Harvestfield project manager Jessie Watson paid tribute to Grace as an inspiration to staff, volunteers and customers.

Now, she is hoping others will step forward to help out.

Jessie said: “Grace is an amazing woman and truly one of a kind. She embodies what the Salvation Army is all about – putting others first.

“Everyone who comes into contact with Grace learns something from her. She’s an inspiration to the other volunteers, as well as the staff and customers.

“Grace has a background in textiles so she’s at home sorting the clothes and making alterations. We recycle half a tonne of clothing each week and Grace is very much at the heart of that. She just gets on with the job and never asks for help.”

Grace, who has lived in Berwick all her life, revealed her passion to help other people was sparked during her time serving in a Second World War naval hospital.

Grace said: “I joined the Women’s Royal Naval Service in 1940. I had just turned 18 and was stationed at hospital, which ended up having a lasting impact on me. In 1950, I began doing voluntary work in the spare time from my job as a furniture upholsterer.

“I felt I had to do something to help other people. Later in my life I ended up looking after my mum and then my sister. I never complained though because I had a heart for it.”

Grace is an adherent member of the Salvation Army in Berwick and recalled her earliest memory of the church and charity.

She said: “During my time as a Wren I had to transport a patient home to Derby.
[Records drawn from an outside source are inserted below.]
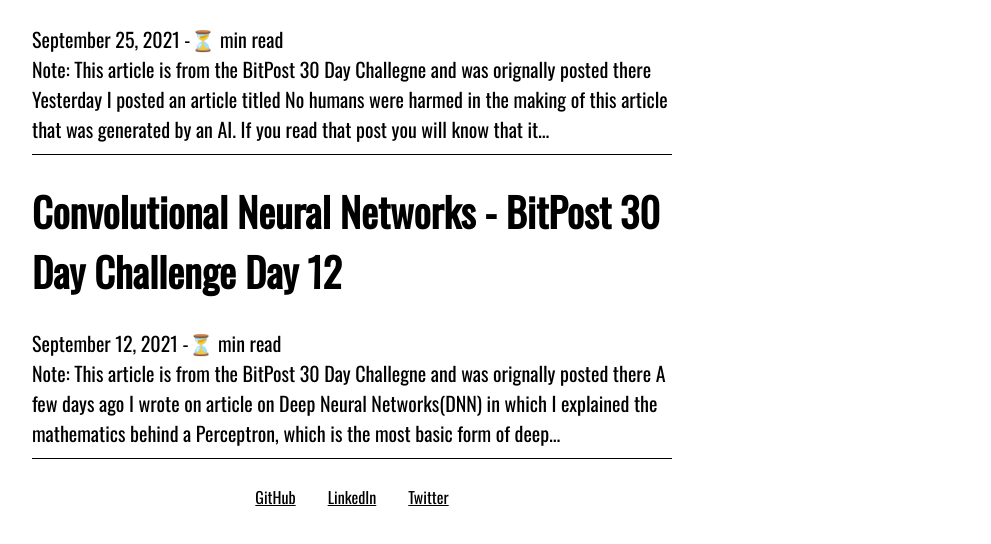
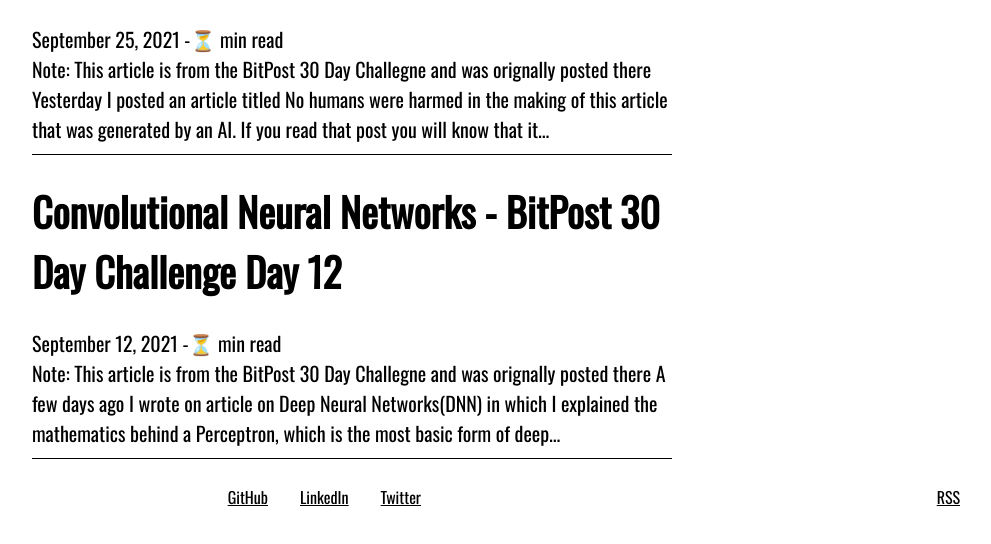
Before and after one commit to zachrobertson/zachrobertson.tech, a Gatsby site: page /blog in a window 1280 px wide. Shown: the part 250-794 px from the top of the page, without its empty margins (288-1279 px from the left). Built offline with nearby package versions, Linux system fonts and the light colour scheme; Gatsby itself is replaced by a stand-in of ours; some packages are replaced by stand-ins of ours.

Commit message:
Add RSS link to footer and update LinkedIn link

```diff
--- a/src/components/footer.js
+++ b/src/components/footer.js
@@ -1,5 +1,6 @@
 import React from 'react';
 import styled from 'styled-components'
+import { Link } from 'gatsby';
 
 
 const StyledFooter = styled.div`
@@ -24,6 +25,11 @@ const StyledFooter = styled.div`
 
 `
 
+const RSSLink = styled(Link)`
+    float: right;
+    margin-right: 2rem;
+`
+
 const Footer = () => {
     return (
         <StyledFooter>
@@ -32,7 +38,7 @@ const Footer = () => {
                     GitHub
                 </span>
             </a>
-            <a href='https://linkedin.com/zachrobertson-tech'>
+            <a href='https://www.linkedin.com/in/zachrobertson-tech/'>
                 <span>
                     LinkedIn
                 </span>
@@ -42,6 +48,9 @@ const Footer = () => {
                     Twitter
                 </span>
             </a>
+            <RSSLink to='/rss.xml'>
+                RSS
+            </RSSLink>
         </StyledFooter>
     )
 }
```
There was an air raid and the Salvation Army took us in and looked after us. The kindness and compassion we were shown really stuck with me.

“After my husband John died, I went along to a coffee morning at the Salvation Army community church in Berwick. They were short of staff so I volunteered to help out. I felt so at home and eventually became an adherent member. That was 12 years ago and I still attend worship there every Sunday.”

To volunteer at the Harvestfield, open six days a week from 9am to 4pm, or to donate to the project, call Jessie or her assistant manager Tony Craig on 01289 332875.